### Your assignment
The count of lines with the string "Before" in the material is all that should be returned.

### Listed entries
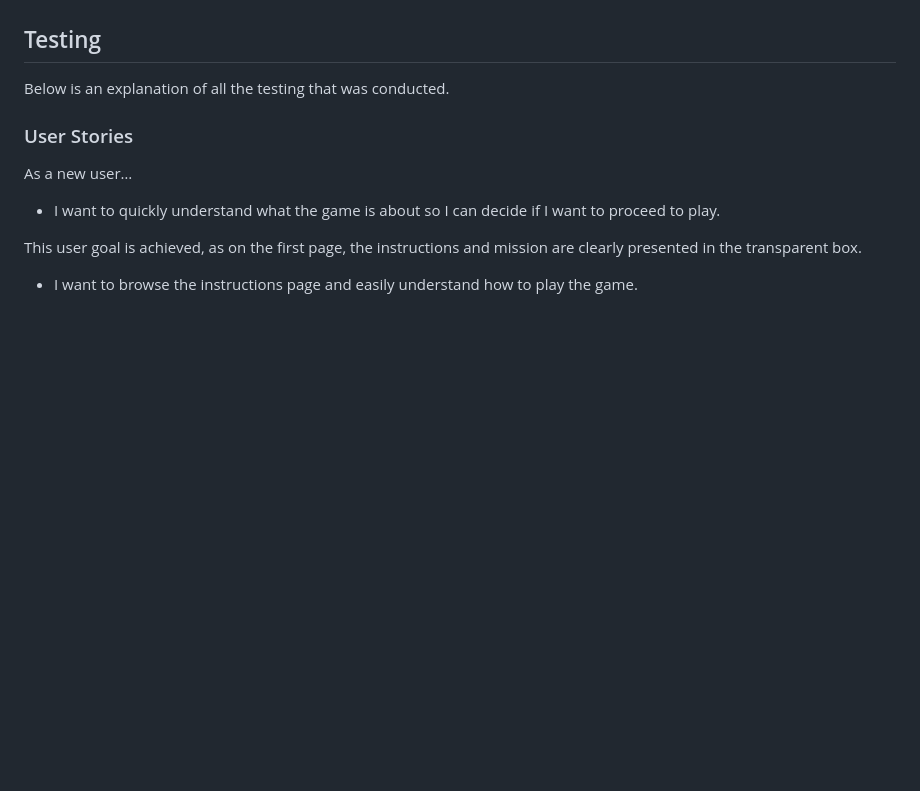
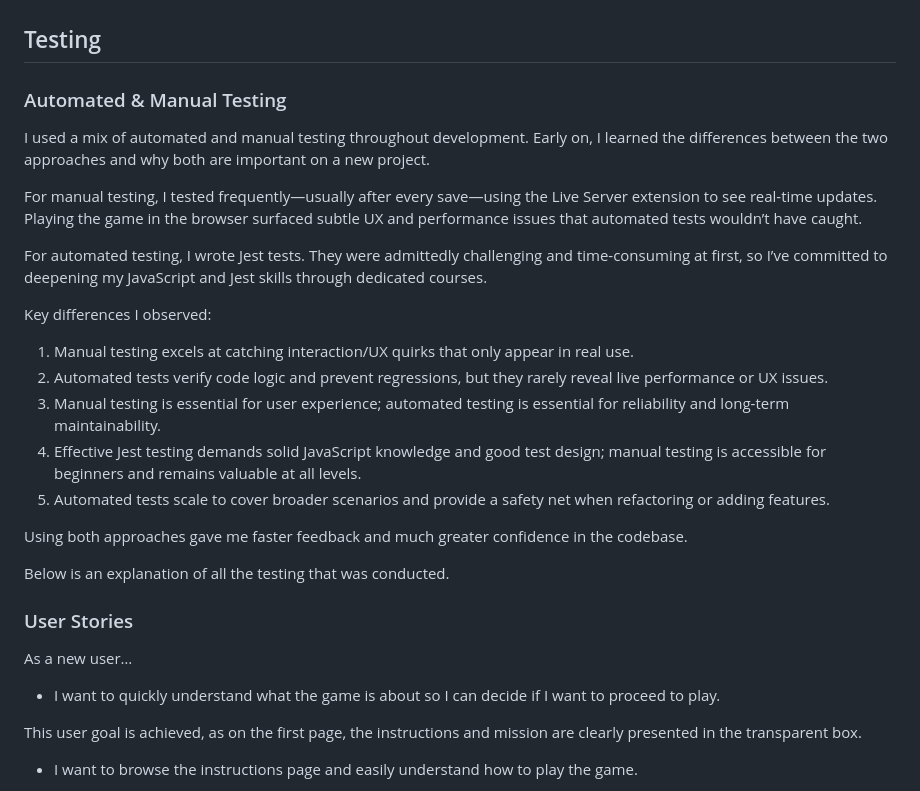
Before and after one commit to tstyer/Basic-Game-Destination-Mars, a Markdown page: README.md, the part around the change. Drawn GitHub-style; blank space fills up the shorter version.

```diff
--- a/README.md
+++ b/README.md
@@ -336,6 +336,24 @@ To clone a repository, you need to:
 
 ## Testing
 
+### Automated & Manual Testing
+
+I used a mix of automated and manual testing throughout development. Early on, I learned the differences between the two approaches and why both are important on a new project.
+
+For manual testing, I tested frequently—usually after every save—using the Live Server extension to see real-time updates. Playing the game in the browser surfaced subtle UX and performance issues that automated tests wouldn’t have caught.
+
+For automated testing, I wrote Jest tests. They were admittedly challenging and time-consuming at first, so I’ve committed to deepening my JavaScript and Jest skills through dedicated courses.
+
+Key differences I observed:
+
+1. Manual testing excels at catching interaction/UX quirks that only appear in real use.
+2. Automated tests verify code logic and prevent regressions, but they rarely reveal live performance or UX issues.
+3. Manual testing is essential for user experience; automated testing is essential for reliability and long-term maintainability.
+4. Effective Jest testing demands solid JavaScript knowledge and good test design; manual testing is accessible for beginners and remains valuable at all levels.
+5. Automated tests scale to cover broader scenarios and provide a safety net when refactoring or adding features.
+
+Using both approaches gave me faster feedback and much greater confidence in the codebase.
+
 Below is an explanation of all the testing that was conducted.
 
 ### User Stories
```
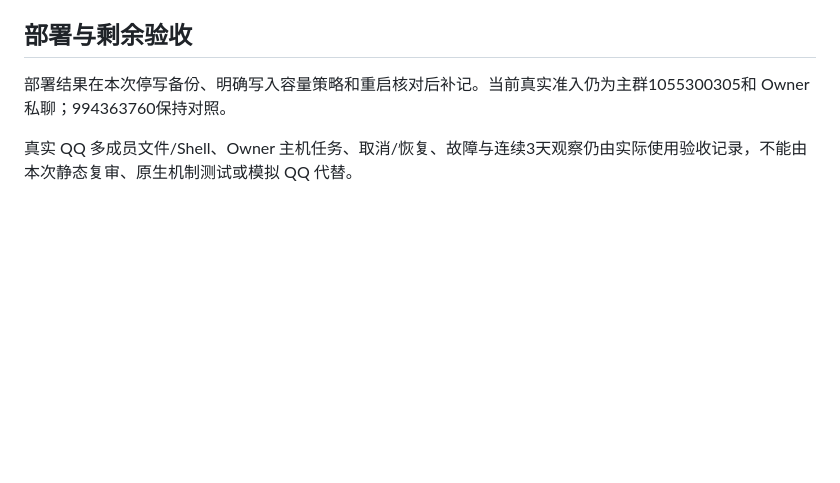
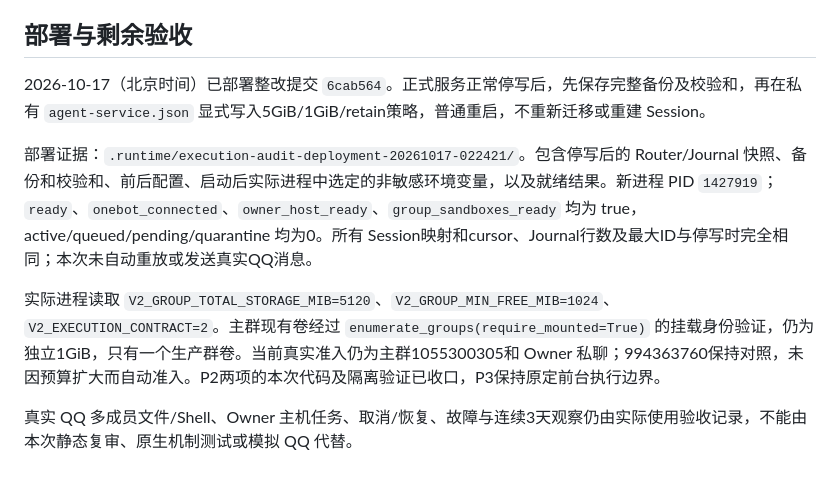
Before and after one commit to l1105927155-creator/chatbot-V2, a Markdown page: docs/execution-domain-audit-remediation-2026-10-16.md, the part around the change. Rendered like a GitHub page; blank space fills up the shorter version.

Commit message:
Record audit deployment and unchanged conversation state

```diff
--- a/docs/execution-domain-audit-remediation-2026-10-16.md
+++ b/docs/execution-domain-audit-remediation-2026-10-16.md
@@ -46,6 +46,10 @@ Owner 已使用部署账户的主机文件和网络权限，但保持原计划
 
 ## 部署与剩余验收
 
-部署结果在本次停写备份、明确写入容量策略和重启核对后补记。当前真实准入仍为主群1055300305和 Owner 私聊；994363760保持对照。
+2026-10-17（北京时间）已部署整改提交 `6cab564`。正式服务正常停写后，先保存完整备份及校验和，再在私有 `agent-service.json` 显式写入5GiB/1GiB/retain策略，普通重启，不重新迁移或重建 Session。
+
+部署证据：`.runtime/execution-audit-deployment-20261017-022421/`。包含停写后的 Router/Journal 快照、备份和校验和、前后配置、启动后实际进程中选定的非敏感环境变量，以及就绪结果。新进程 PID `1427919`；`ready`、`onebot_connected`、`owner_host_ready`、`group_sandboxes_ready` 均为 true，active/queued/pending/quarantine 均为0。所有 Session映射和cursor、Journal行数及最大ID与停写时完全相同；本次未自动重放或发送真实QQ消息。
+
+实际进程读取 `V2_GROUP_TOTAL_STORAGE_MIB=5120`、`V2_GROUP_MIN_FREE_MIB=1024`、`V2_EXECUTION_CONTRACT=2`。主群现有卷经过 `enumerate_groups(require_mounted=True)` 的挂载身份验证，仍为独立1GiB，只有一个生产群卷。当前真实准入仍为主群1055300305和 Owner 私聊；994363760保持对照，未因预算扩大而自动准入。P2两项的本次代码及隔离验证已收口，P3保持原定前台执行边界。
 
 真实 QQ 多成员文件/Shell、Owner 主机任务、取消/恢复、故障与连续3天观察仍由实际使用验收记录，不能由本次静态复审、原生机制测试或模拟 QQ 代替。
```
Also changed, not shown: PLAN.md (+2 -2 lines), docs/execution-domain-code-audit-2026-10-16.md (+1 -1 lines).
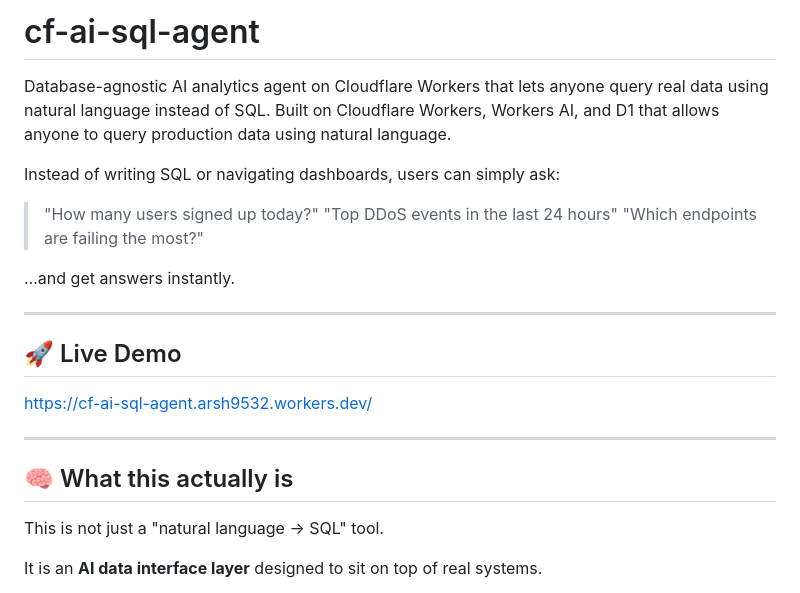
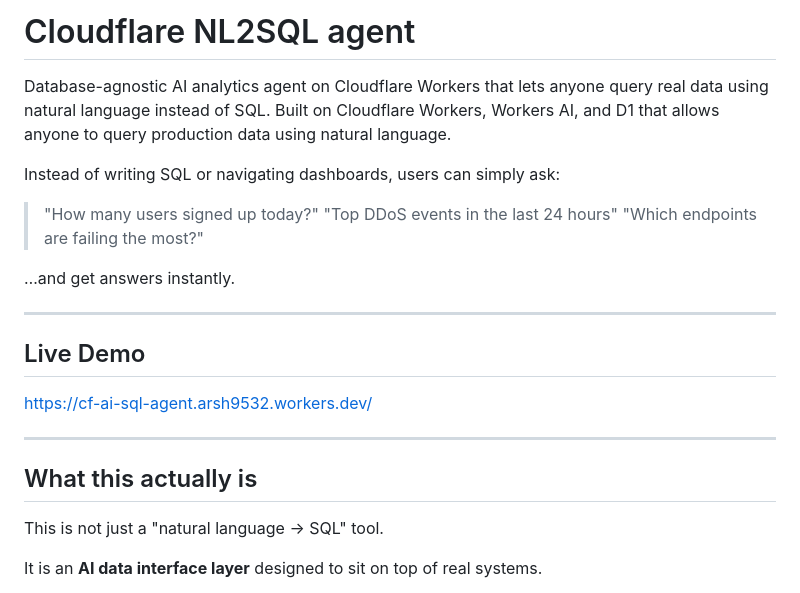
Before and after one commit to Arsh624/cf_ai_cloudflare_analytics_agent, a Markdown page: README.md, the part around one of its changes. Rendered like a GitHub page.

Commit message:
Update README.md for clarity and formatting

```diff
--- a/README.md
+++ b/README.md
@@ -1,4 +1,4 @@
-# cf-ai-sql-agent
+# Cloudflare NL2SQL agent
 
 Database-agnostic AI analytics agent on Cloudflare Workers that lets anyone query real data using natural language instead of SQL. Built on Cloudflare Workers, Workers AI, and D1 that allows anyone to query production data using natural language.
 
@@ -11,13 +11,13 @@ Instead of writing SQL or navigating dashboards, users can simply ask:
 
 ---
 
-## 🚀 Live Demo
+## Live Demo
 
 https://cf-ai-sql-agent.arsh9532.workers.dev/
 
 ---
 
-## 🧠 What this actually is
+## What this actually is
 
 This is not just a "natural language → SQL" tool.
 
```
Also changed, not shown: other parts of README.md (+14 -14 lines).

### Answer to the exercise
3